> [WHAT IS BEING ASKED] Find the string "setLoading" in the entries and copy each line that has it.

> [Web page edit records]
== Segment start ==

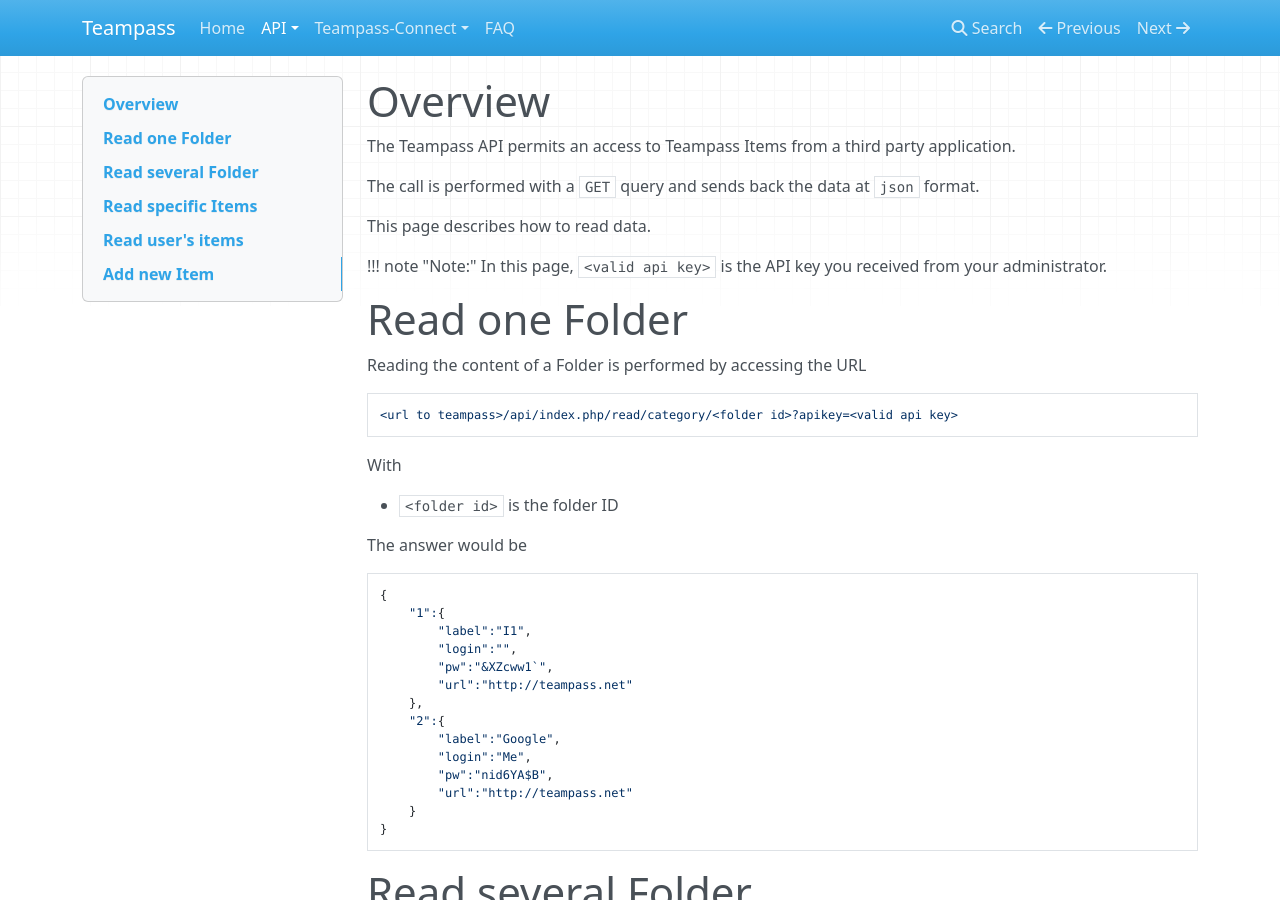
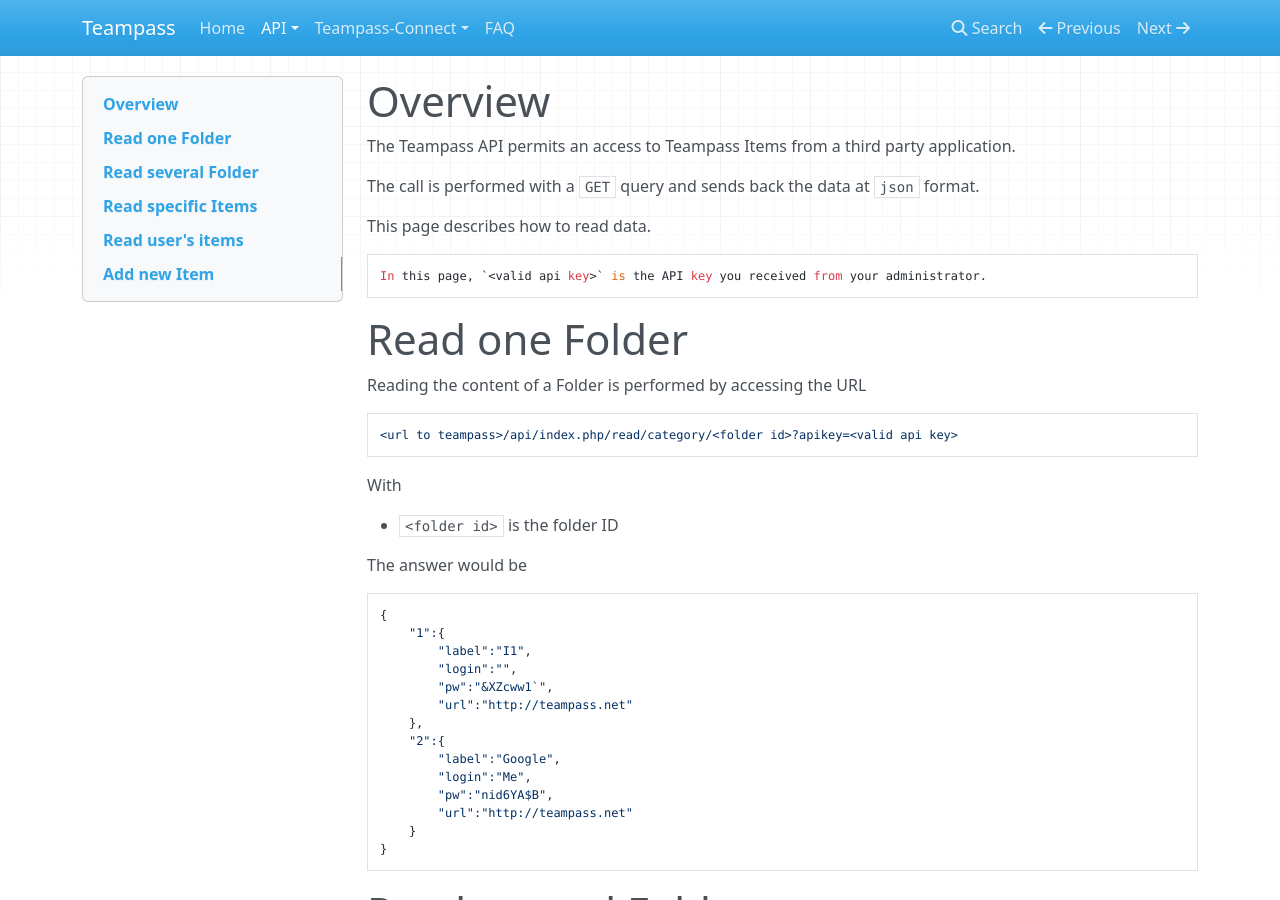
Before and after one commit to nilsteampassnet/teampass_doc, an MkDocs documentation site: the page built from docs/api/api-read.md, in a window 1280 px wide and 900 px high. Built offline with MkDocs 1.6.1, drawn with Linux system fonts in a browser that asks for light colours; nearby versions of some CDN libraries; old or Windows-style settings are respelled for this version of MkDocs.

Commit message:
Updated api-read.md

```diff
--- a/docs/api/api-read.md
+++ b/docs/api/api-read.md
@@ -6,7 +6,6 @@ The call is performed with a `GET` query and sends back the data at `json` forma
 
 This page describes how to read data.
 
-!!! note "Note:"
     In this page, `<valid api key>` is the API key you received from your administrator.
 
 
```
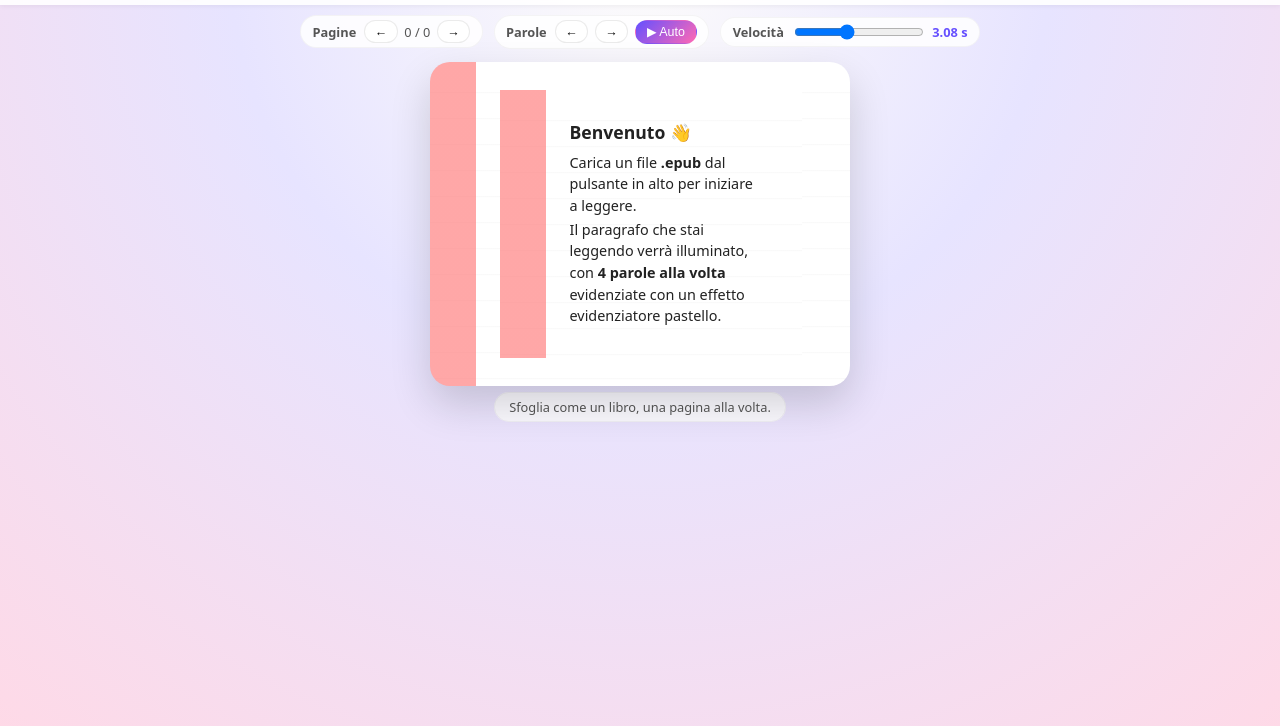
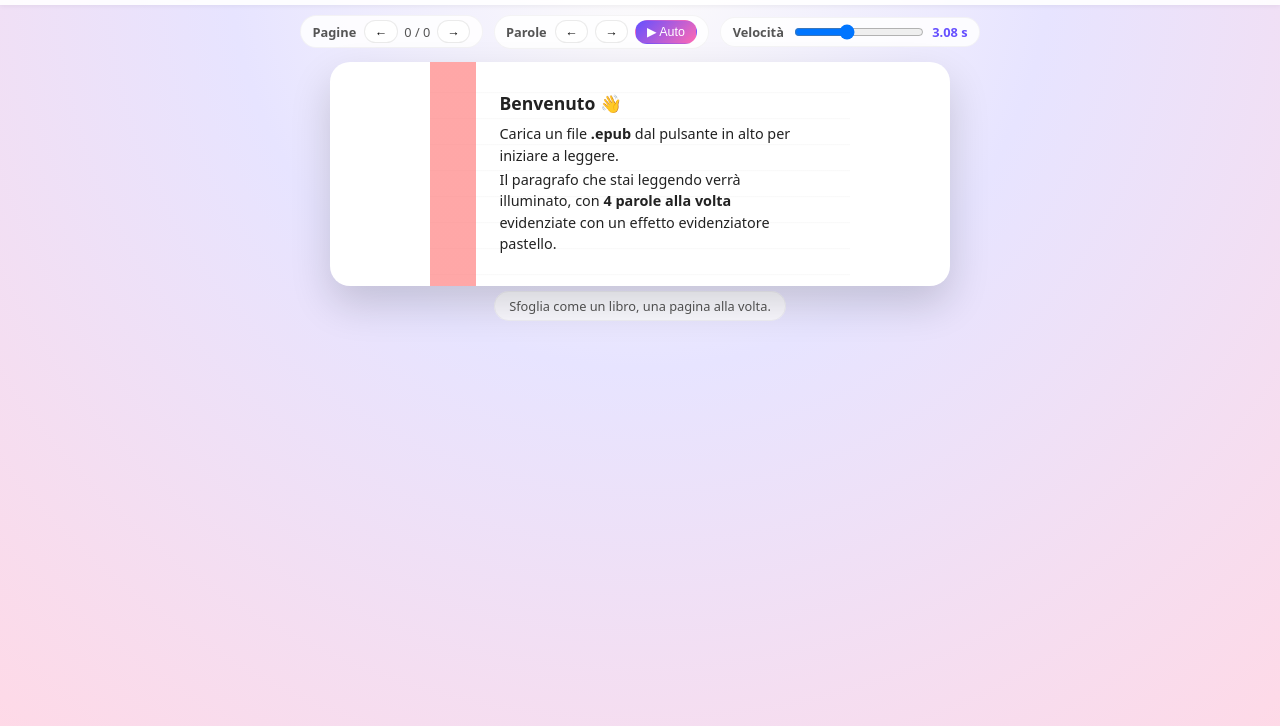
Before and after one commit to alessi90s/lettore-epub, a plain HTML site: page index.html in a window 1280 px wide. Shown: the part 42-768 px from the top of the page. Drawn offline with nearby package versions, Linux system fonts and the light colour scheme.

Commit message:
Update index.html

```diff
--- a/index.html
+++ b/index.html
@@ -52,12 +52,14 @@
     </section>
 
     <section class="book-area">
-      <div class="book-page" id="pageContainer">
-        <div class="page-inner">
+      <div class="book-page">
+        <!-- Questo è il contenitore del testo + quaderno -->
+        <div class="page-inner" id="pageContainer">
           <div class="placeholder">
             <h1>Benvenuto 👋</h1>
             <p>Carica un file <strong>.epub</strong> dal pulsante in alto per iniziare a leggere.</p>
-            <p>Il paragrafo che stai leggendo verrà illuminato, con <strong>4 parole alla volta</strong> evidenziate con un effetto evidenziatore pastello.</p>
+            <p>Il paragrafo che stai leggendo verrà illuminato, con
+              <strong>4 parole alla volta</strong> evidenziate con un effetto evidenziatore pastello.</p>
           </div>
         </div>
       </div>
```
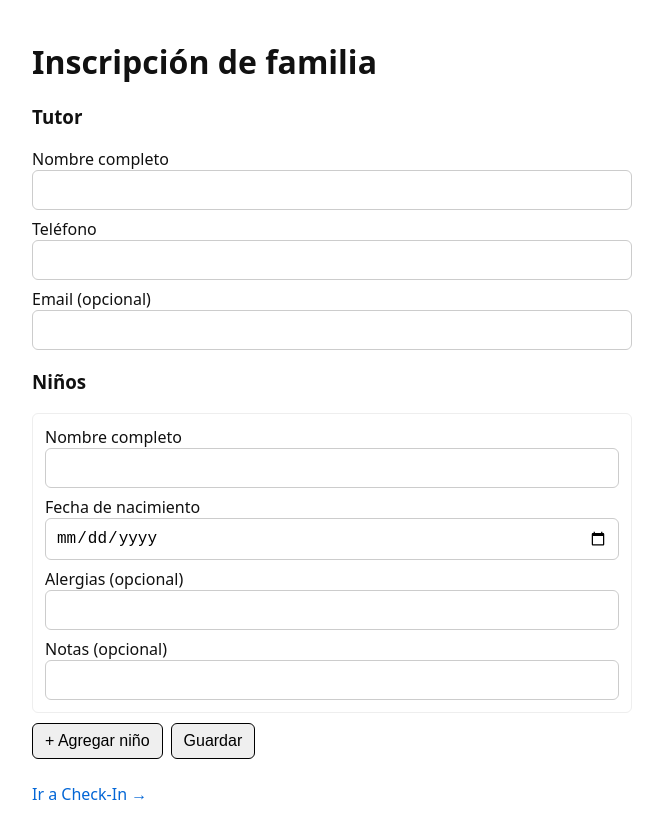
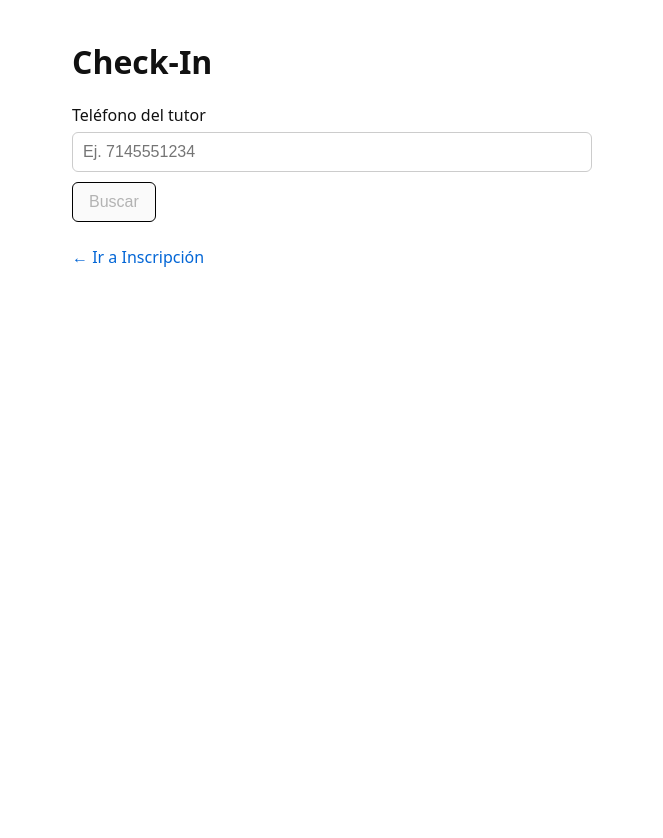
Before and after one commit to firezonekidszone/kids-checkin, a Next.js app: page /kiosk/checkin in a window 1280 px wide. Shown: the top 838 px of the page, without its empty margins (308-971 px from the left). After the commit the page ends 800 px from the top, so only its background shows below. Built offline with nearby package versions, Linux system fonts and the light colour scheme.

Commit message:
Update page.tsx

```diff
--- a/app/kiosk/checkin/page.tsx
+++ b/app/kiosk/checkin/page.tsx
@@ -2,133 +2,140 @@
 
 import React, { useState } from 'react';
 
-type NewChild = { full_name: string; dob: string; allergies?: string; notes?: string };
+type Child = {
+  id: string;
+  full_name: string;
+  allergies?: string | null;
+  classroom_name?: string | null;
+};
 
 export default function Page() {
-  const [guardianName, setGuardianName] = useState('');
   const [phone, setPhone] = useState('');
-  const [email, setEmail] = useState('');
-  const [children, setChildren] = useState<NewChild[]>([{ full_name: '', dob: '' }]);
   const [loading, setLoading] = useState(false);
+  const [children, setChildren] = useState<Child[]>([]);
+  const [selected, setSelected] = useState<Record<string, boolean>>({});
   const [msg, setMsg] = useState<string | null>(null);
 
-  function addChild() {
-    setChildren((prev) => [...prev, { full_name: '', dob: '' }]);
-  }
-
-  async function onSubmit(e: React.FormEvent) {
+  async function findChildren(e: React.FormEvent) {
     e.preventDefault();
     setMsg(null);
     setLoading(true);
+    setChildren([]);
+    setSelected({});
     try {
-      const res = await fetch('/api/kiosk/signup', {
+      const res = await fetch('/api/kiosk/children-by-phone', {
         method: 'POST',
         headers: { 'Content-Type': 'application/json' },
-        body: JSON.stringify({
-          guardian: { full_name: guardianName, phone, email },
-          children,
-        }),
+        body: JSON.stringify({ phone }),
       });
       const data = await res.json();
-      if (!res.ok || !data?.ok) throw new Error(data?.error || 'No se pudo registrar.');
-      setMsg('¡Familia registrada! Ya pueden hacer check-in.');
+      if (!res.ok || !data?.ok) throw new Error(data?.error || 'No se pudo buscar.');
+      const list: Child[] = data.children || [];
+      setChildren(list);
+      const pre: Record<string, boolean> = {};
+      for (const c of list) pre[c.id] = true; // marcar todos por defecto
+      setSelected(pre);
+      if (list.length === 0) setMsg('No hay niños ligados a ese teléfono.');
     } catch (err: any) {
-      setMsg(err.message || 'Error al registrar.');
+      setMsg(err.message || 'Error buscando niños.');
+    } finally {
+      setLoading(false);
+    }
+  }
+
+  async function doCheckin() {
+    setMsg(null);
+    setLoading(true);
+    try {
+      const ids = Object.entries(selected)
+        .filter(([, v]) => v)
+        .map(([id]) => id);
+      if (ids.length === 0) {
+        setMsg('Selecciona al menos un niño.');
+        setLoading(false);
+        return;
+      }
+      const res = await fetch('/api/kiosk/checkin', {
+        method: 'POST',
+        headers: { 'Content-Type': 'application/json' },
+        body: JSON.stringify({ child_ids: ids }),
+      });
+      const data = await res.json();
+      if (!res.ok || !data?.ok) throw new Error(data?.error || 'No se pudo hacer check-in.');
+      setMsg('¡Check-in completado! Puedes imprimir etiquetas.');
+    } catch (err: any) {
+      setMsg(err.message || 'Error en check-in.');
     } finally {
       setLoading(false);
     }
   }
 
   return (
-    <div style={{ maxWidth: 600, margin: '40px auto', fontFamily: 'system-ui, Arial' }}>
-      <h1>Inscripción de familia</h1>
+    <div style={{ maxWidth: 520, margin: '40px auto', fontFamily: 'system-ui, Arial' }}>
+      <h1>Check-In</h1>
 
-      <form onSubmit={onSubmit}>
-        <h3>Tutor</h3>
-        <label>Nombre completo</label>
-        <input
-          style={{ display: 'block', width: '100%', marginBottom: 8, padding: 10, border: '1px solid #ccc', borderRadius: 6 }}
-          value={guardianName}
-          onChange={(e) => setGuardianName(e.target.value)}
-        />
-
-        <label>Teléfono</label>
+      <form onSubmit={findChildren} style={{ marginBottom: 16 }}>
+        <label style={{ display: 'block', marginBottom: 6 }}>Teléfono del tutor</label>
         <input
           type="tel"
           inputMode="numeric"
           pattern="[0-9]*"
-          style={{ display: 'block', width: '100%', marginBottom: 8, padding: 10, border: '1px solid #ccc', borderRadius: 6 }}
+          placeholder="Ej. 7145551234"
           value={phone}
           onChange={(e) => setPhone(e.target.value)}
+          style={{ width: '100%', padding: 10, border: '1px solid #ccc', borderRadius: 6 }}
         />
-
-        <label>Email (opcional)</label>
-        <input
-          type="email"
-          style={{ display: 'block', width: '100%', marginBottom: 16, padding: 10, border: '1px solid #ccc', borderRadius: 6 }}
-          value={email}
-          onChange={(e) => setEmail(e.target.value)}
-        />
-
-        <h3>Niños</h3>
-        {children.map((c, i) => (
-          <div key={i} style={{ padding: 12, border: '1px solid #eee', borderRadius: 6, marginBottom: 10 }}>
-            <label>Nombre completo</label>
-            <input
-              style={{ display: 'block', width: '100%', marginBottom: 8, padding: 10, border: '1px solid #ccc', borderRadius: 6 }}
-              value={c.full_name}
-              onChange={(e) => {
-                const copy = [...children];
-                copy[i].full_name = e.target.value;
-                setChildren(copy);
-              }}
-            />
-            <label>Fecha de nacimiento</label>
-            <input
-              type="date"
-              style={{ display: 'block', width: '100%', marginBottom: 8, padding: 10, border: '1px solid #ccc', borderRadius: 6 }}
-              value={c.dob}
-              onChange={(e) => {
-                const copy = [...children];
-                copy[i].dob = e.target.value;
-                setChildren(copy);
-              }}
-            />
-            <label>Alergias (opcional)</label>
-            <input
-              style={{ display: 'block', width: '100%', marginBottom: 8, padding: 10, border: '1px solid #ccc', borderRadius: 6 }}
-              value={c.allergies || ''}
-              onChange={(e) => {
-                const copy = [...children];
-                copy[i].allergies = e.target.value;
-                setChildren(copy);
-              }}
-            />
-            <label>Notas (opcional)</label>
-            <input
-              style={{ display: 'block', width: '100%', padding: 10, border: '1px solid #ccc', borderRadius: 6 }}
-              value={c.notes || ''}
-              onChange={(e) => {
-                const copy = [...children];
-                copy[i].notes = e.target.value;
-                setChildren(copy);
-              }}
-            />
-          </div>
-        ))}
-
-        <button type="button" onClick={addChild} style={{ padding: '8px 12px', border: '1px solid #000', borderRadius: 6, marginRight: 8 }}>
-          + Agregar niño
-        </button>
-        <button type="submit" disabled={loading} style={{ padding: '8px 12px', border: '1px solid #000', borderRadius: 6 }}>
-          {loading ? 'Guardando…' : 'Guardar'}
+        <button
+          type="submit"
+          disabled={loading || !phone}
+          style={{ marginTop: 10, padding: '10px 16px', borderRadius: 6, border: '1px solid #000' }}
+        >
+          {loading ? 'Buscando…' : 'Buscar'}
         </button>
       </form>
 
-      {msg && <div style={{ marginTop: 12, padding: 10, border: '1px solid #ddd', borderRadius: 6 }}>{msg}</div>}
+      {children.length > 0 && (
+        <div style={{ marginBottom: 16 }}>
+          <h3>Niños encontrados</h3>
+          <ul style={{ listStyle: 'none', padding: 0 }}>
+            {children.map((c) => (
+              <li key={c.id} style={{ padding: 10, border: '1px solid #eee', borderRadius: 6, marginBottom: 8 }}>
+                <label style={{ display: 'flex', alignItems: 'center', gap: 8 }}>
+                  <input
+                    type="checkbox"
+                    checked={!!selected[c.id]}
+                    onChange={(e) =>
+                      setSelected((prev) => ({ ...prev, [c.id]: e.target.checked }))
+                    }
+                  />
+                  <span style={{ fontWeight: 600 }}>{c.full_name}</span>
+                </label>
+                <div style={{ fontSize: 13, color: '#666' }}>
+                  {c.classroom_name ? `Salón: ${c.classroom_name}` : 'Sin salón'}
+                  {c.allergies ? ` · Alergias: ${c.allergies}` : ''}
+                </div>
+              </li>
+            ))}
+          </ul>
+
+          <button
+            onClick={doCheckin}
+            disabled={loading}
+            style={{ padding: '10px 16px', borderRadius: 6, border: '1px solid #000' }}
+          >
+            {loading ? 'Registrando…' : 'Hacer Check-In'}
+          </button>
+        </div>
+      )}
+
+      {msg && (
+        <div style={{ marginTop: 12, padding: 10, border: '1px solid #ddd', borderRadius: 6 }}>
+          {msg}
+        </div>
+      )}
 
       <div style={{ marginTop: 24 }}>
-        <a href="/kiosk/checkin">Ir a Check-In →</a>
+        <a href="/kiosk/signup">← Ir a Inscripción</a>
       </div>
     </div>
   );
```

== Segment end ==

> [RESPONSE]
   const [loading, setLoading] = useState(false);
     setLoading(true);
+      setLoading(false);
+    setLoading(true);
+        setLoading(false);
       setLoading(false);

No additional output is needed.